Published 8:20 pm Thursday, December 15, 2022

I was in Wal-Mart last week picking up gifts and a few last-minute things for a Christmas party. While we were walking out, I noticed all the poinsettias (Euphorbia pulcherrima) lined up from Metrolina Greenhouses. This is one of, if not the, largest greenhouses in the United States covering approximately 160 acres based here in North Carolina. They grow so many things; it would be difficult to list them all.

Poinsettias are a wonderful gift this time of year. They come in so many different colors and are just gorgeous to gift or spruce up your holiday decorating. There are over 100 different varieties from which to choose and colors range from white to pink to nearly every shade of red you have ever seen. The question is, how do we keep them looking so good through the holidays?

This process begins with picking out your poinsettia and the best place to begin is always a happy healthy plant. Look for plants that have lush dark green foliage as these will last the longest. Pay particular attention to the base or lower portion of the plant. If the leaves are yellow or curled, even if just in the lower portion, this is an indicator that the plant has gotten cold or had too much or not enough water.  Look at the bracts to see that they are undamaged and brightly colored. The plant’s bracts are the large colorful leaves that look like petals (in the top of the plant). Check the moisture level in potting soil by sticking your finger into the soil. It should be moist to the touch but not saturated.

Now that you have your happy, healthy plant, what should you do when you get it home? Location, Location, Location! Remember the scene in the Christmas classic “Frosty the Snowman” where they are in the greenhouse filled with poinsettias? Poinsettias are native to Mexico and as such they like it be consistently warm. Place your poinsettia in a window that receives plenty of indirect sunlight. This location should be away from cold drafts or direct heat from vents or fireplaces. The ideal temperature for the plants will be between 60°F and 70°F which should remain constant.

Where most of us go wrong is in the watering. I always tend to overwater. Unfortunately, there is no magic number of hours or days to wait in between watering. I wish it was like cooking a holiday turkey, but this isn’t the case. The best test for moisture is the finger probe tool! Put your pointer finger in the soil up to the second knuckle, if it is moist, then the plant is in good shape. If it feels on the dry side, then it is time to water. It is important to keep the soil moist but not saturated. Many of the holiday poinsettias come in a pretty foil wrapping or maybe a festive basket. This can make watering somewhat difficult. Remove the plant from the foil and take the liner to the sink. Water the plant thoroughly, making sure that the water is coming out of the holes at the bottom of the liner. Allow the plant to sit in the sink for a few minutes to allow water to drain through and then place the liner back in the decorative foil or container.

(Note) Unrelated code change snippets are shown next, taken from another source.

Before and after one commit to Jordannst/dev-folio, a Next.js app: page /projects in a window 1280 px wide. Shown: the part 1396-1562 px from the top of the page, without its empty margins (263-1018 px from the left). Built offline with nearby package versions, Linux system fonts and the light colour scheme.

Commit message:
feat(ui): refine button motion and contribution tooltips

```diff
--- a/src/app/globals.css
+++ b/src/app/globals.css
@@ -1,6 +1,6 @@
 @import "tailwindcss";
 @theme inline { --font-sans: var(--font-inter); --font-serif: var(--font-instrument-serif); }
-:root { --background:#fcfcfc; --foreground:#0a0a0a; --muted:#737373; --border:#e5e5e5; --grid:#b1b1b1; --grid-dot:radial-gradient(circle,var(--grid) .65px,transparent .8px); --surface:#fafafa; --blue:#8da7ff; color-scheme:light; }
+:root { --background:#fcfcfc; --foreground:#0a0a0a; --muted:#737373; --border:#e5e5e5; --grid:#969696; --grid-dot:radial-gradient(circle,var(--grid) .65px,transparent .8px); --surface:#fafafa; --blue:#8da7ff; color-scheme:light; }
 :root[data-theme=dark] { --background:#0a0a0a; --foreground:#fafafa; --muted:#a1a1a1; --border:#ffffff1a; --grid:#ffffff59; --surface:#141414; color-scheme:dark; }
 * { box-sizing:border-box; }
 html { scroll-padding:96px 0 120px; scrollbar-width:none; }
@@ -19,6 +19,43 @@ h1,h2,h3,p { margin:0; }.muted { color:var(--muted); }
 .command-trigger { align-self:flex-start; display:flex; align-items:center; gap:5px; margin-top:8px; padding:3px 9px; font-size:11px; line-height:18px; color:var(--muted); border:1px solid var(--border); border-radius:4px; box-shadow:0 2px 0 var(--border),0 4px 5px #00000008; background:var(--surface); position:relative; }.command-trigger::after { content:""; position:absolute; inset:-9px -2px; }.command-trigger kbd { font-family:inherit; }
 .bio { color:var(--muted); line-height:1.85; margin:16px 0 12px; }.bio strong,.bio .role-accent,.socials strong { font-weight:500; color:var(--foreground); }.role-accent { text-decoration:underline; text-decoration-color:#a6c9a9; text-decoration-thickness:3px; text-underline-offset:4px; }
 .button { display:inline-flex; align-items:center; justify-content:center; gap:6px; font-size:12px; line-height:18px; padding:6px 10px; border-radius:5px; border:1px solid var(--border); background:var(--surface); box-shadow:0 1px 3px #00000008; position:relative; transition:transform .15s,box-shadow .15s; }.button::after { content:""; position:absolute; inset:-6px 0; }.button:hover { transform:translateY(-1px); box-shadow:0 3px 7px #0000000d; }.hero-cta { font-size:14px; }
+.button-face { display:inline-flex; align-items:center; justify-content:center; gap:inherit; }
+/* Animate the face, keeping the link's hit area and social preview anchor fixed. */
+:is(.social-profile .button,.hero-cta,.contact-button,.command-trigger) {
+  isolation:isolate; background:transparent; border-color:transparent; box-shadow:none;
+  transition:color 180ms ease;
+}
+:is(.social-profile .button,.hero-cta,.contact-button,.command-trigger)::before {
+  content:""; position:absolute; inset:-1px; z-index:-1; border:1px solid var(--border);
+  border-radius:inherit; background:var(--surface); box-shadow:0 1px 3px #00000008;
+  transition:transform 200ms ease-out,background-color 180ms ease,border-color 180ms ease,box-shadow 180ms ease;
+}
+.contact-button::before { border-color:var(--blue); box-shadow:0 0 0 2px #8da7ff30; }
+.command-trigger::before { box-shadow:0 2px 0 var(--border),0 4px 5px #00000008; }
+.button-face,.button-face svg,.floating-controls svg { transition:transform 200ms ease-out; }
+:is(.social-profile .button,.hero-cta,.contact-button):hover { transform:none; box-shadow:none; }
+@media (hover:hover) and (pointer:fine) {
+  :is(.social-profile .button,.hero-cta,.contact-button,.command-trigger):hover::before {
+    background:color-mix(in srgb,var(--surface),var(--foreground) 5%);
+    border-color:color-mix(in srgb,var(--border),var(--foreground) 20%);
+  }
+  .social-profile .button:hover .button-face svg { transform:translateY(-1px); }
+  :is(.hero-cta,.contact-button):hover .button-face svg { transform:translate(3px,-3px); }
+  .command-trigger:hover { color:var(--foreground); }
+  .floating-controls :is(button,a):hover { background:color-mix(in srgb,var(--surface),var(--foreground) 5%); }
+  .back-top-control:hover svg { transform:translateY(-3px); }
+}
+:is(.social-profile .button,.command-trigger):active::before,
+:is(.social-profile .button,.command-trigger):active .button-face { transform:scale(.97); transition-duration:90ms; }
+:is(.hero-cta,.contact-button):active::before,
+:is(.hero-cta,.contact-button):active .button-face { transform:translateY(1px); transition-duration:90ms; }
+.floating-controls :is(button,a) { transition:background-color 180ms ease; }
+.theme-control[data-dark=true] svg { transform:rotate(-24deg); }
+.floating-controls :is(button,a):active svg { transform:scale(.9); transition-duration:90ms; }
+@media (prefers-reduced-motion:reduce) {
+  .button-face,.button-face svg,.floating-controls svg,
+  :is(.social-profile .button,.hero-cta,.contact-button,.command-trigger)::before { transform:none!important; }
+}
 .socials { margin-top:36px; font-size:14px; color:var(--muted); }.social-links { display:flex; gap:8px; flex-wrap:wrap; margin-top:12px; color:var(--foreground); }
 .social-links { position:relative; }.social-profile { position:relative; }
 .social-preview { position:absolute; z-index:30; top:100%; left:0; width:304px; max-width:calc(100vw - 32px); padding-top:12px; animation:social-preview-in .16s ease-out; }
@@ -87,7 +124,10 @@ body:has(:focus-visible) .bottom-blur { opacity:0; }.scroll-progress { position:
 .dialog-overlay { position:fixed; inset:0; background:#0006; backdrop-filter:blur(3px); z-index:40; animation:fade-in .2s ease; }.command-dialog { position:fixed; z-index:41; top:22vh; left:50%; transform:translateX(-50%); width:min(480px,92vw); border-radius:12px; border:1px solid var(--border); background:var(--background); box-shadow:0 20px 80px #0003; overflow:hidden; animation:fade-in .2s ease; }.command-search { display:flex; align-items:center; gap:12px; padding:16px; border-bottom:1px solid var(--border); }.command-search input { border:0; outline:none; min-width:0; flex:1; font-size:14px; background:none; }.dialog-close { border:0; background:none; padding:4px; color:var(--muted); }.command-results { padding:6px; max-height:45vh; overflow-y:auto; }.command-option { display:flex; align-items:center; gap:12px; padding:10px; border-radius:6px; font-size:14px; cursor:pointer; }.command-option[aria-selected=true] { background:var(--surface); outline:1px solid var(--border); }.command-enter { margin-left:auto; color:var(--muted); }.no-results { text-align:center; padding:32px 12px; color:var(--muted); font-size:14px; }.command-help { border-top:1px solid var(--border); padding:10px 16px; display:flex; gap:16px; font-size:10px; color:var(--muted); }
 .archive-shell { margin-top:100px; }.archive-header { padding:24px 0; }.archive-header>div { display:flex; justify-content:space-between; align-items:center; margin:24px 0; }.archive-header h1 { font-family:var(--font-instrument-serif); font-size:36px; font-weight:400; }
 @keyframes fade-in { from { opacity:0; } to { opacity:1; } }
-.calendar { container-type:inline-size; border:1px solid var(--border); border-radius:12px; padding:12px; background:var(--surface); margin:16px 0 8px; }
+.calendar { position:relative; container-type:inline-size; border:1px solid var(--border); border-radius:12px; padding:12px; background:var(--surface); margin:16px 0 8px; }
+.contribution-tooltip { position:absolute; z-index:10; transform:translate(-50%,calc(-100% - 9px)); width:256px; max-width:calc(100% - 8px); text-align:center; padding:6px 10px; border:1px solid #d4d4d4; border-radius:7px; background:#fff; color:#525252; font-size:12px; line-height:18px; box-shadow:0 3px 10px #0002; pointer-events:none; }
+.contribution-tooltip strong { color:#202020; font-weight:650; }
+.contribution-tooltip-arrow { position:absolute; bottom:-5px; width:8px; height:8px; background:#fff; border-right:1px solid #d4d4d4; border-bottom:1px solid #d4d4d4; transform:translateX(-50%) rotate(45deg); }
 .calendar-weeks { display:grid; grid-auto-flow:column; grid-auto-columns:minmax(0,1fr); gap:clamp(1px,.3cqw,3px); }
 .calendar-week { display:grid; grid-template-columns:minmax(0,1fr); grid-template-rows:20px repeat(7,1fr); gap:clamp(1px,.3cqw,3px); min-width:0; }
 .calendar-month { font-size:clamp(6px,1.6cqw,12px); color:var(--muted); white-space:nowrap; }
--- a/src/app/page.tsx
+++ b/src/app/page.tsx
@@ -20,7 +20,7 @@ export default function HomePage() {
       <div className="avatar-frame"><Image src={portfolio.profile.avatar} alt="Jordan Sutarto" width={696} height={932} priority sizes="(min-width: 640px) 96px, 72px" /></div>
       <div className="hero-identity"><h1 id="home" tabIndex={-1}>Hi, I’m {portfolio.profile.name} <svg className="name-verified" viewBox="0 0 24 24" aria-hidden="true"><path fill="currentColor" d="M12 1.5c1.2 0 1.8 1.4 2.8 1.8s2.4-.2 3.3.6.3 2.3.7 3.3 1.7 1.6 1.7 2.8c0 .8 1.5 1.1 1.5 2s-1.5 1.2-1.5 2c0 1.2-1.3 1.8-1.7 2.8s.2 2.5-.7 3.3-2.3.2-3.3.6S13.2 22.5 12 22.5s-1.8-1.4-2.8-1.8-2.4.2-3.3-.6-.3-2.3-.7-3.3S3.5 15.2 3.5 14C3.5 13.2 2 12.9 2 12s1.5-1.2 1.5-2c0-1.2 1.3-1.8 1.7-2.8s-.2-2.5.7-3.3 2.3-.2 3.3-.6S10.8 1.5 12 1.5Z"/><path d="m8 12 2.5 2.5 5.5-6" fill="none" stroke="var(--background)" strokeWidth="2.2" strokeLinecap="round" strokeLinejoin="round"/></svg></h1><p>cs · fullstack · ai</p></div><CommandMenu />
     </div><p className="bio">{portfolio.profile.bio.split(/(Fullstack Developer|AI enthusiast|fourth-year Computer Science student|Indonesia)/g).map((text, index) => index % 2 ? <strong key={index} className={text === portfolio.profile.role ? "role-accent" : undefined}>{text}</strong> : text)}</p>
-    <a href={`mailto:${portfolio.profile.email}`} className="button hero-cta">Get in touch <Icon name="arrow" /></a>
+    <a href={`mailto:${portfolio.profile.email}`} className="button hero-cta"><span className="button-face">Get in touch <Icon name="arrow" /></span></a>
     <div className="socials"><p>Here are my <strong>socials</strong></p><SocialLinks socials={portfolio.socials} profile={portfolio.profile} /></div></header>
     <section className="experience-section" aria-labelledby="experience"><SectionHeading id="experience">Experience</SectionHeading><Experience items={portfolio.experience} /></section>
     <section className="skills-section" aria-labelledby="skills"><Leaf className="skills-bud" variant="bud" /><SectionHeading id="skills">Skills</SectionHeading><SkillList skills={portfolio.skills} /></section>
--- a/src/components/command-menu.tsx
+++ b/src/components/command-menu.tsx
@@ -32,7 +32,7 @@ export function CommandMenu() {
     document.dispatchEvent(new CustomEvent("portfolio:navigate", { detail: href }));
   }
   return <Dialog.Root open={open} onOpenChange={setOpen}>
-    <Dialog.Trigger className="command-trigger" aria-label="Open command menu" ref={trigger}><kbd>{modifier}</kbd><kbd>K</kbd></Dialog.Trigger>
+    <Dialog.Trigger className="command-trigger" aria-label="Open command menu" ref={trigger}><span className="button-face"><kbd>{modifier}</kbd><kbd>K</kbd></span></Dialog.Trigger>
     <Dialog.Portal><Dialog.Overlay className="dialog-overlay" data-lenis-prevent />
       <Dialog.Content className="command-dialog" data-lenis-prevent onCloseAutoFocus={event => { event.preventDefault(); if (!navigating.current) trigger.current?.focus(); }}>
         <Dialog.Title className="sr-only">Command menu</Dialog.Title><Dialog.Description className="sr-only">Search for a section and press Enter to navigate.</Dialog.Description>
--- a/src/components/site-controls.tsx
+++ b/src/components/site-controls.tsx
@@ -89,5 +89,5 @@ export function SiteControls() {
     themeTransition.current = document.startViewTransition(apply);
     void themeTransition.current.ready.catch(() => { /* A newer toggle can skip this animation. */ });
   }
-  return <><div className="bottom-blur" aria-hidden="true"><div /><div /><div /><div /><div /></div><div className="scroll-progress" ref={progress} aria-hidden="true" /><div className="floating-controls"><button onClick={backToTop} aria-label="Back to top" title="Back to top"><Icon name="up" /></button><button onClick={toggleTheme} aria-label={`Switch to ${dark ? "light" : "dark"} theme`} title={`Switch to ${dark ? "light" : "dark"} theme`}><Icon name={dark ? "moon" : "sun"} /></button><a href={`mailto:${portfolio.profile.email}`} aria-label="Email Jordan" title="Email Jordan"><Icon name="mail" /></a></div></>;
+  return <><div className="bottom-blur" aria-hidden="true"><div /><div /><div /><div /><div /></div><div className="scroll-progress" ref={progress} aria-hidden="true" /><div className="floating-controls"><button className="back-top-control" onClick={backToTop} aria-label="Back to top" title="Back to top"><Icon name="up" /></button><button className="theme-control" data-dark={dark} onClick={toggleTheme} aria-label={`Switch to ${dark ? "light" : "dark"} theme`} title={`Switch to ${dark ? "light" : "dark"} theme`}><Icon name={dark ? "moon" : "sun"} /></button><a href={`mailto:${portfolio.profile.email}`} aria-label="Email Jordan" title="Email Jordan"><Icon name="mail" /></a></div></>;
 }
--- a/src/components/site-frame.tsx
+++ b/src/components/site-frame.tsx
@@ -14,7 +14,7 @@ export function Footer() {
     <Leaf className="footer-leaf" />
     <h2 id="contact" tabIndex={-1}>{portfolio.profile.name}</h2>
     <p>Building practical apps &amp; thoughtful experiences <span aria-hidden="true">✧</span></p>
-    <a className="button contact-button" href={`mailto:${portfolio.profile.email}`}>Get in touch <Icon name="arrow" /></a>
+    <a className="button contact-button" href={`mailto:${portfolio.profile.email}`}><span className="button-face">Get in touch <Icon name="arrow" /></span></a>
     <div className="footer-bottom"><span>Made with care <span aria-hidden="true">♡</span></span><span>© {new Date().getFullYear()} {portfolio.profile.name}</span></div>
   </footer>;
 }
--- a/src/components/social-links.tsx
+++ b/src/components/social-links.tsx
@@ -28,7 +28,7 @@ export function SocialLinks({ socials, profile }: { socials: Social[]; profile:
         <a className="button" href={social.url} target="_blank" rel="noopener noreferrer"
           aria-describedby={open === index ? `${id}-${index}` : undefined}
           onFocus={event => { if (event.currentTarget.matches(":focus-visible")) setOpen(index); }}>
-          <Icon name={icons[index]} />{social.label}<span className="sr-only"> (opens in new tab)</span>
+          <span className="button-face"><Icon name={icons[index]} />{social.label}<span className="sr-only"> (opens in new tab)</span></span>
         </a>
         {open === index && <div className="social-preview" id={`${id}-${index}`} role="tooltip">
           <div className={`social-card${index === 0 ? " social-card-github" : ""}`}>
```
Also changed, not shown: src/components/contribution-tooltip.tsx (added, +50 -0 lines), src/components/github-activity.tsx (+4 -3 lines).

Holiday poinsettias do not need fertilizer so do not worry about feeding them. If you want to keep your poinsettias for next year, fertilize with a slow-release fertilizer after the first of the year to keep them going. I hope this helps you to enjoy these beautiful plants for the entire season.

If you are having an issue in your home garden or landscape, email your question to me at gene_fox@ncsu.edu. Learn more on Facebook at the Blacklands Area Horticulture page or visit the Extension Office located at 155 Airport Road in Washington, NC.